Task prompt -> Each line of data below must be printed exactly as written, with any pictures removed.

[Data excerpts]
····················
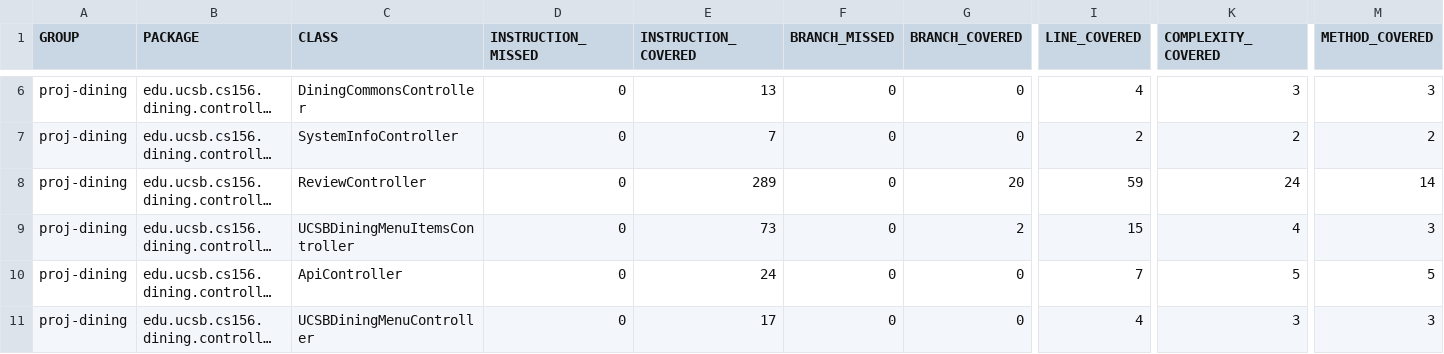
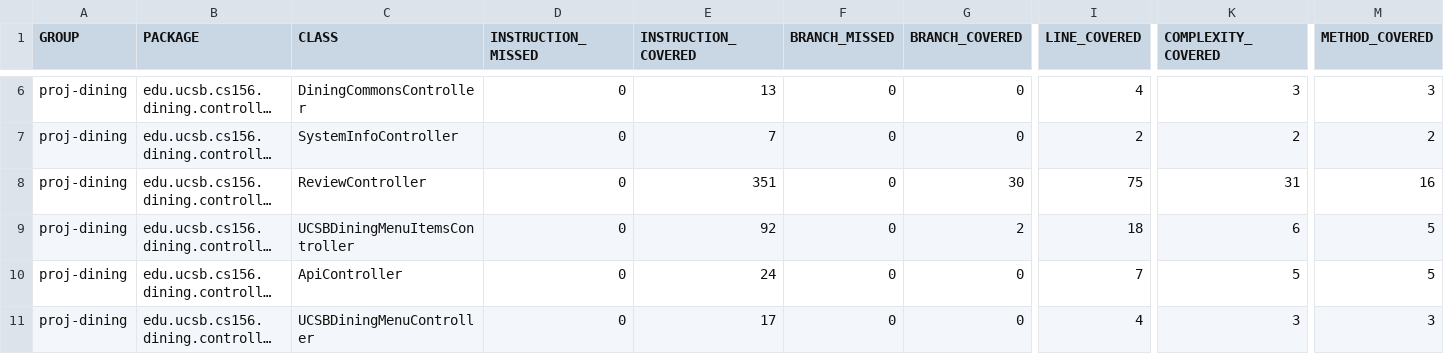
Before and after one commit to ucsb-cs156-s25/proj-dining-s25-06, a CSV file: jacoco/jacoco.csv, drawn as a sheet; only a part is shown, gaps mark what is left out; long unchanged cells end in …; the diff names each change by its address in the sheet, - before the commit and + after, or states it on an @@ line.

```diff
--- a/jacoco/jacoco.csv
+++ b/jacoco/jacoco.csv
-E8 (INSTRUCTION_COVERED): 289
+E8 (INSTRUCTION_COVERED): 351
-G8 (BRANCH_COVERED): 20
+G8 (BRANCH_COVERED): 30
-I8 (LINE_COVERED): 59
+I8 (LINE_COVERED): 75
-K8 (COMPLEXITY_COVERED): 24
+K8 (COMPLEXITY_COVERED): 31
-M8 (METHOD_COVERED): 14
+M8 (METHOD_COVERED): 16
-E9 (INSTRUCTION_COVERED): 73
+E9 (INSTRUCTION_COVERED): 92
-I9 (LINE_COVERED): 15
+I9 (LINE_COVERED): 18
-K9 (COMPLEXITY_COVERED): 4
+K9 (COMPLEXITY_COVERED): 6
-M9 (METHOD_COVERED): 3
+M9 (METHOD_COVERED): 5
```
Also changed, not shown: 9 other files.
····················
Response to this exercise ->
Before and after one commit to ucsb-cs156-s25/proj-dining-s25-06, a CSV file: jacoco/jacoco.csv, drawn as a sheet; only a part is shown, gaps mark what is left out; long unchanged cells end in …; the diff names each change by its address in the sheet, - before the commit and + after, or states it on an @@ line.

```diff
--- a/jacoco/jacoco.csv
+++ b/jacoco/jacoco.csv
-E8 (INSTRUCTION_COVERED): 289
+E8 (INSTRUCTION_COVERED): 351
-G8 (BRANCH_COVERED): 20
+G8 (BRANCH_COVERED): 30
-I8 (LINE_COVERED): 59
+I8 (LINE_COVERED): 75
-K8 (COMPLEXITY_COVERED): 24
+K8 (COMPLEXITY_COVERED): 31
-M8 (METHOD_COVERED): 14
+M8 (METHOD_COVERED): 16
-E9 (INSTRUCTION_COVERED): 73
+E9 (INSTRUCTION_COVERED): 92
-I9 (LINE_COVERED): 15
+I9 (LINE_COVERED): 18
-K9 (COMPLEXITY_COVERED): 4
+K9 (COMPLEXITY_COVERED): 6
-M9 (METHOD_COVERED): 3
+M9 (METHOD_COVERED): 5
```
Also changed, not shown: 9 other files.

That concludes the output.